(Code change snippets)
━━━━
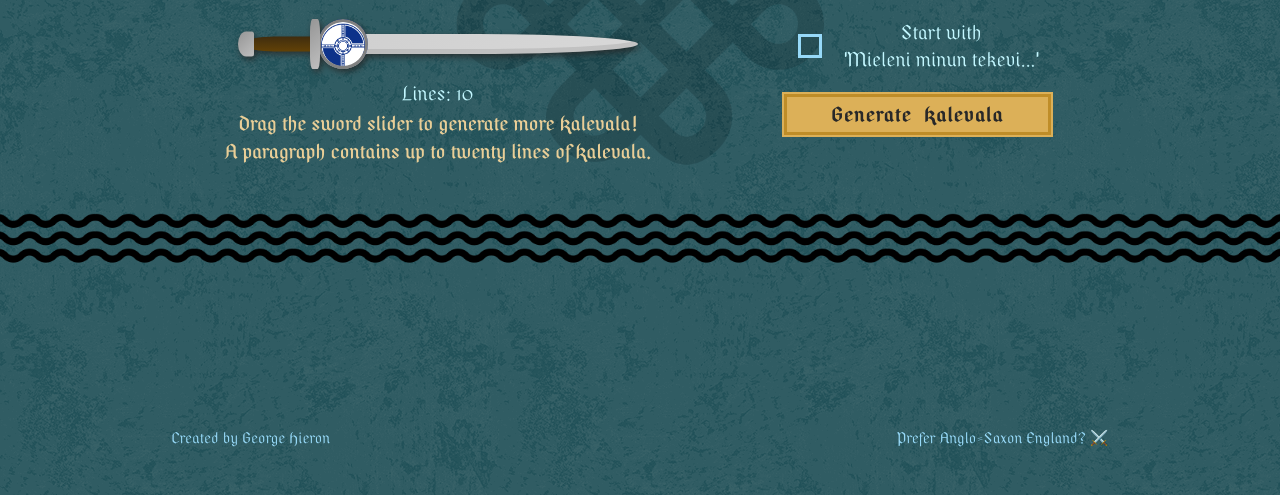
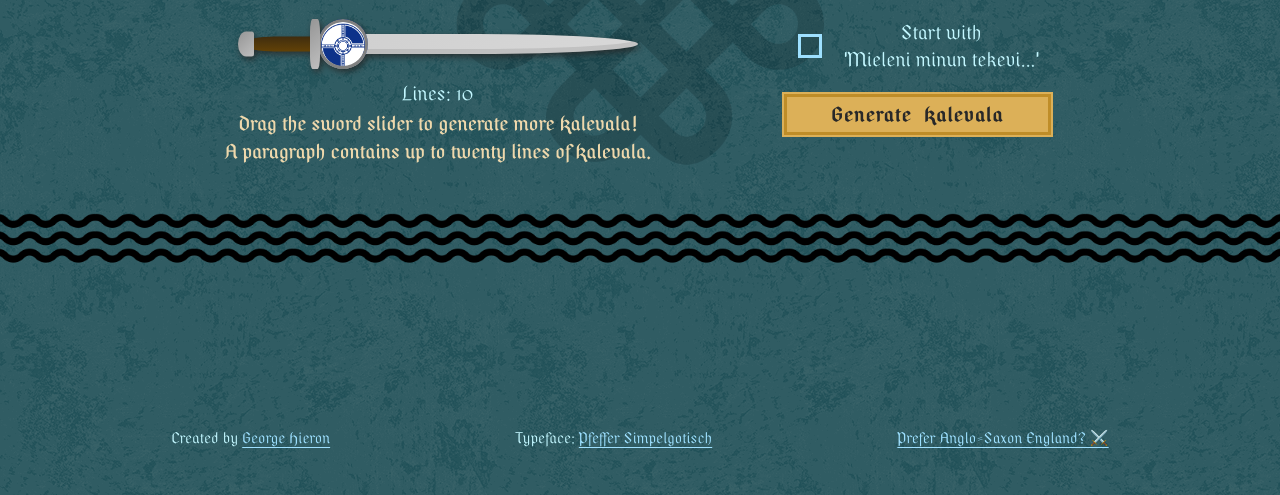
Before and after one commit to georgehieron/kalevala-generator, a plain HTML site: page index.html in a window 1280 px wide. Shown: the part 305-800 px from the top of the page. Drawn offline with Linux system fonts and the light colour scheme; a web font is replaced by a local one.

Commit message:
Accessibility improvements. Typeface credit

```diff
--- a/index.html
+++ b/index.html
@@ -69,8 +69,9 @@
 
         <footer>
             <div class="footer-links container viewport-padding">
-                <small><a href="https://github.com/georgehieron" target="_blank" rel="nofollow">Created by George Hieron</a></small>
-                <small><a href="https://www.beowulfipsum.com" target="_blank">Prefer Anglo-Saxon England? ⚔️</a></small>
+                <small>Created by <a href="https://www.ghrn.dev/en/">George Hieron</a></small>
+                <small>Typeface: <a href="http://robert-pfeffer.net/schriftarten/englisch/index.html">Pfeffer Simpelgotisch</a></small>
+                <small><a href="https://www.beowulfipsum.com">Prefer Anglo-Saxon England? ⚔️</a></small>
             </div>
         </footer>
     </div>
--- a/sass/base/_typography.scss
+++ b/sass/base/_typography.scss
@@ -90,11 +90,14 @@ p {
 a {
     color: $main-color;
     transition: $transition;
-    text-decoration: none;
+    text-decoration: underline;
+    text-underline-offset: 0.3em;
+    text-decoration-thickness: 0.1em;
 
     &:focus,
     &:hover {
         color: $main-color--light;
+        text-decoration-style: wavy;
     }
 
     &:focus {
--- a/sass/base/_variables.scss
+++ b/sass/base/_variables.scss
@@ -4,12 +4,12 @@ $base-color: #1d4f57;
 $base-color--mid: darken($base-color, 10%);
 $base-color--dark: darken($base-color, 20%);
 
-$main-color: rgb(151, 217, 248);
+$main-color: #9ee0ff;
 $main-color--light: #c3f7ff;
 $main-color--dark: darken($main-color, 15%);
 
 $accent-color: #dcb058;
-$accent-color--light: lighten($accent-color, 15%);
+$accent-color--light: lighten($accent-color, 20%);
 $accent-color--dark: darken($accent-color, 15%);
 $accent-color--darker: darken($accent-color, 25%);
 $accent-color--translucent: rgba(220, 176, 88, .5);
```
Also changed, not shown: css/main.css, 1 other file.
━━━━
** About this exercise **
Only the number is wanted: count the lines of the records that hold the word "footer".

** Task result **
3